"GMA" opened with a smiling Roberts, surrounded by her colleagues, telling viewers, "Hi, it's Robin, and I have been waiting 174 days to say this: 'Good morning, America!'"
As co-anchor George Stephanopoulos welcomed her back, the studio filled with cheers.
Roberts, who is battling the blood and bone disease MDS, returned to well-wishes from newsmakers, as well as a huge gift basket from NBC's "Today." New York Times reporter Brian Stelter, on the set of "GMA," posted an image of the basket arriving, filled with beignet mix and lollipops.
NBC is also making a donation to Be the Match, which helps patients with blood cancers. The network declined to disclose the amount to TheWrap.
The Obamas, the Clintons, and Oprah Winfrey welcomed Roberts' back with taped messages. The Obamas said they were "thinking about you and praying for you and rooting for you every step of the way."
Roberts' coworkers underwent voluntary flu shots before her return because of her weakened immune system, and she did a dress rehearsal in January.
Wednesday's appearance doesn't mark a full-time return to the show. Her doctors are taking a day-by-day approach to whether she is well enough to work.

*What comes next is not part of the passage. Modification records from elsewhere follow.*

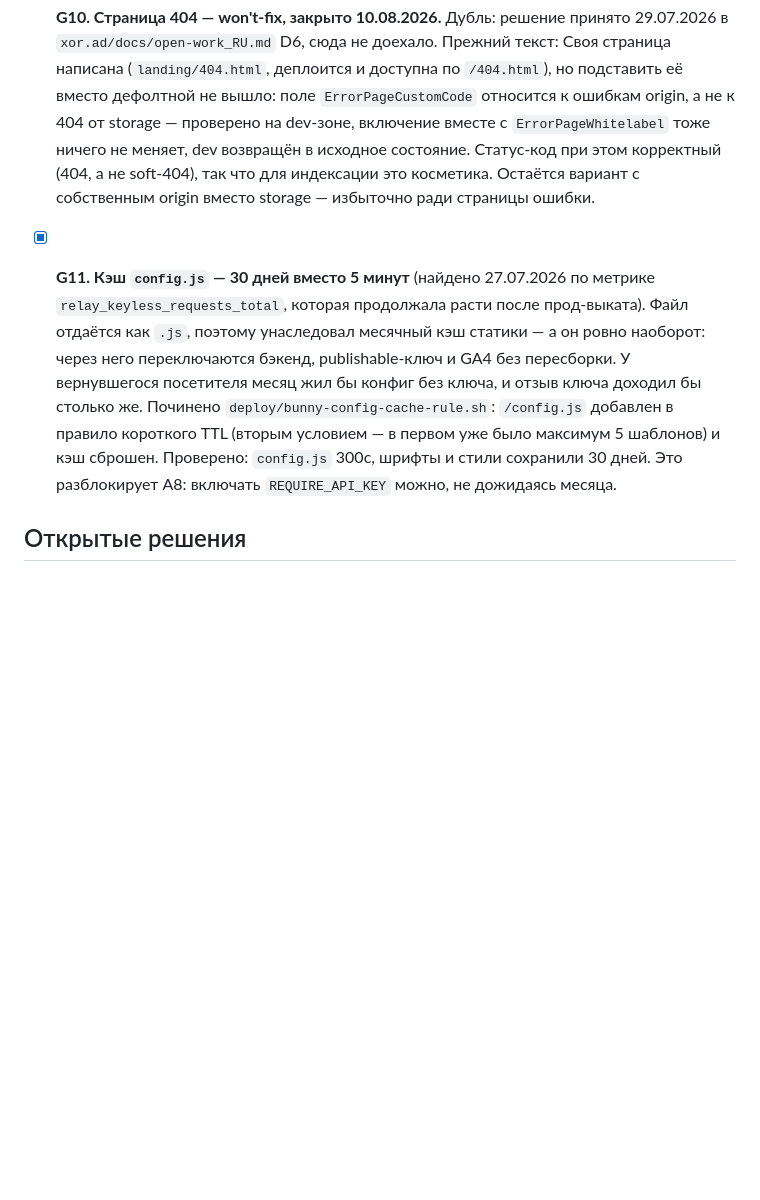
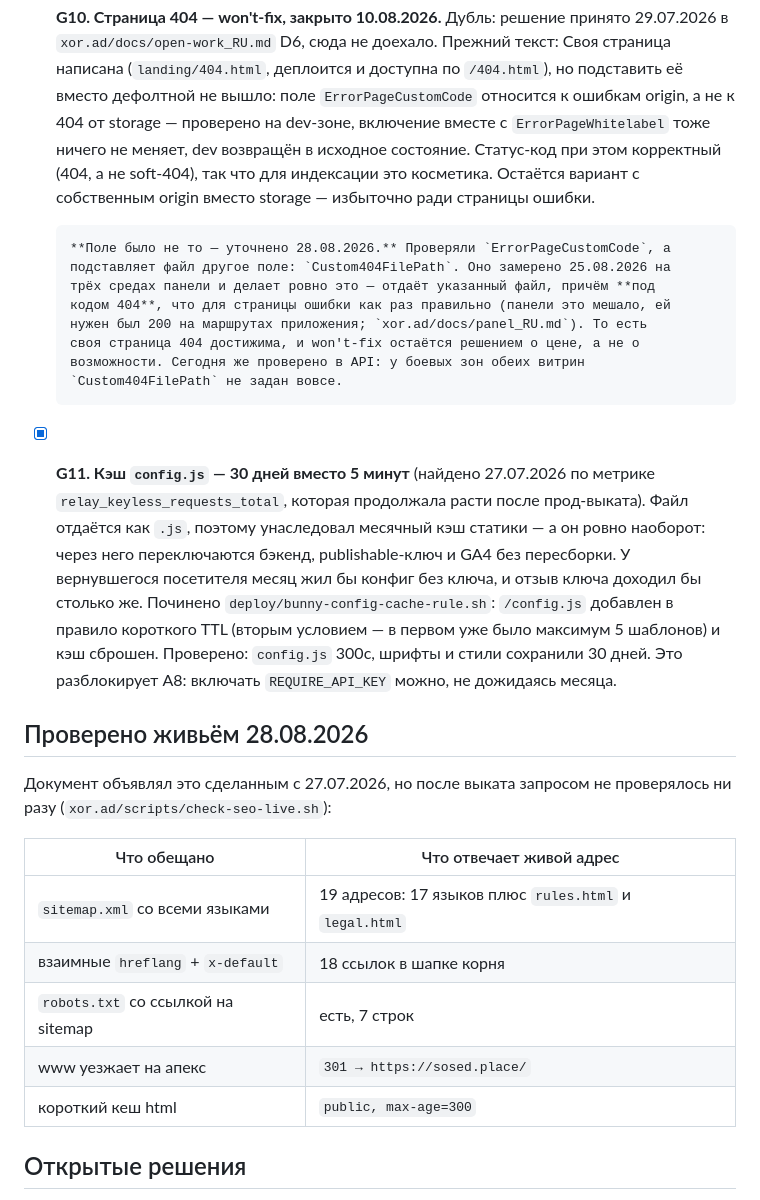
Before and after one commit to panov-id/sosed.place, a Markdown page: docs/SEO_AND_ANALYTICS_RU.md, the part around the change. Drawn GitHub-style; blank space fills up the shorter version.

```diff
--- a/docs/SEO_AND_ANALYTICS_RU.md
+++ b/docs/SEO_AND_ANALYTICS_RU.md
@@ -209,6 +209,15 @@ F1–F3 закрыты `landing/verify-seo.mjs`: он читает уже сге
       корректный (404, а не soft-404), так что для индексации это косметика. Остаётся
       вариант с собственным origin вместо storage — избыточно ради страницы ошибки.
 
+      **Поле было не то — уточнено 28.08.2026.** Проверяли `ErrorPageCustomCode`, а
+      подставляет файл другое поле: `Custom404FilePath`. Оно замерено 25.08.2026 на
+      трёх средах панели и делает ровно это — отдаёт указанный файл, причём **под
+      кодом 404**, что для страницы ошибки как раз правильно (панели это мешало, ей
+      нужен был 200 на маршрутах приложения; `xor.ad/docs/panel_RU.md`). То есть
+      своя страница 404 достижима, и won't-fix остаётся решением о цене, а не о
+      возможности. Сегодня же проверено в API: у боевых зон обеих витрин
+      `Custom404FilePath` не задан вовсе.
+
 - [x] **G11. Кэш `config.js` — 30 дней вместо 5 минут** (найдено 27.07.2026 по
       метрике `relay_keyless_requests_total`, которая продолжала расти после
       прод-выката). Файл отдаётся как `.js`, поэтому унаследовал месячный кэш
@@ -220,6 +229,19 @@ F1–F3 закрыты `landing/verify-seo.mjs`: он читает уже сге
       кэш сброшен. Проверено: `config.js` 300с, шрифты и стили сохранили 30 дней.
       Это разблокирует A8: включать `REQUIRE_API_KEY` можно, не дожидаясь месяца.
 
+## Проверено живьём 28.08.2026
+
+Документ объявлял это сделанным с 27.07.2026, но после выката запросом не
+проверялось ни разу (`xor.ad/scripts/check-seo-live.sh`):
+
+| Что обещано | Что отвечает живой адрес |
+|---|---|
+| `sitemap.xml` со всеми языками | 19 адресов: 17 языков плюс `rules.html` и `legal.html` |
+| взаимные `hreflang` + `x-default` | 18 ссылок в шапке корня |
+| `robots.txt` со ссылкой на sitemap | есть, 7 строк |
+| www уезжает на апекс | `301 → https://sosed.place/` |
+| короткий кеш html | `public, max-age=300` |
+
 ## Открытые решения
 
 - Домены Google в CSP — это осознанное послабление политики, которая сейчас
```
Also changed, not shown: docs/SEO_AND_ANALYTICS_EN.md (+23 -0 lines).
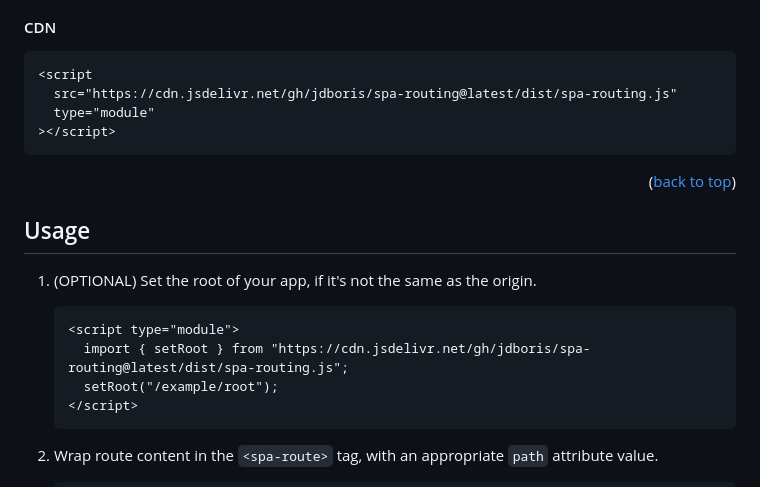
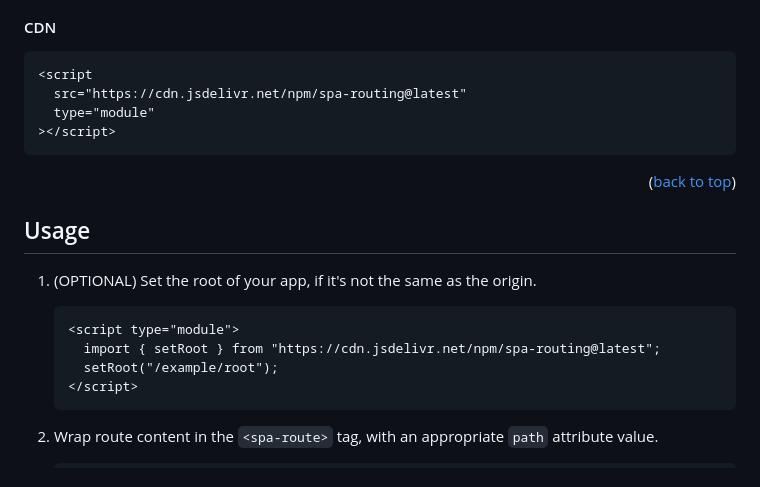
Before and after one commit to jdboris/spa-routing, a Markdown page: readme.md, the part around the change. Drawn GitHub-style.

Commit message:
Update readme to use npm jsdeliver source

````diff
--- a/readme.md
+++ b/readme.md
@@ -60,7 +60,7 @@ app.get(/.*/, (req, res) => {
 
 ```html
 <script
-  src="https://cdn.jsdelivr.net/gh/jdboris/spa-routing@latest/dist/spa-routing.js"
+  src="https://cdn.jsdelivr.net/npm/spa-routing@latest"
   type="module"
 ></script>
 ```
@@ -75,7 +75,7 @@ app.get(/.*/, (req, res) => {
 
    ```html
    <script type="module">
-     import { setRoot } from "https://cdn.jsdelivr.net/gh/jdboris/spa-routing@latest/dist/spa-routing.js";
+     import { setRoot } from "https://cdn.jsdelivr.net/npm/spa-routing@latest";
      setRoot("/example/root");
    </script>
    ```
````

But Roberts isn't easing back into her job: She expects to be on the red carpet for Sunday's Oscars, and to interview first lady Michelle Obama next Tuesday.
Roberts' struggle has been closely documented by "GMA." She even allowed cameras to monitor her bone marrow transplant, a five-minute procedure in which she was injected with donor cells from her sister, Sally-Ann Roberts.
Last year, before Roberts' medical leave, "GMA" beat "Today" in the weekly ratings for the first time in 16 years.
- bone marrow transplant
- George Stephanopoulos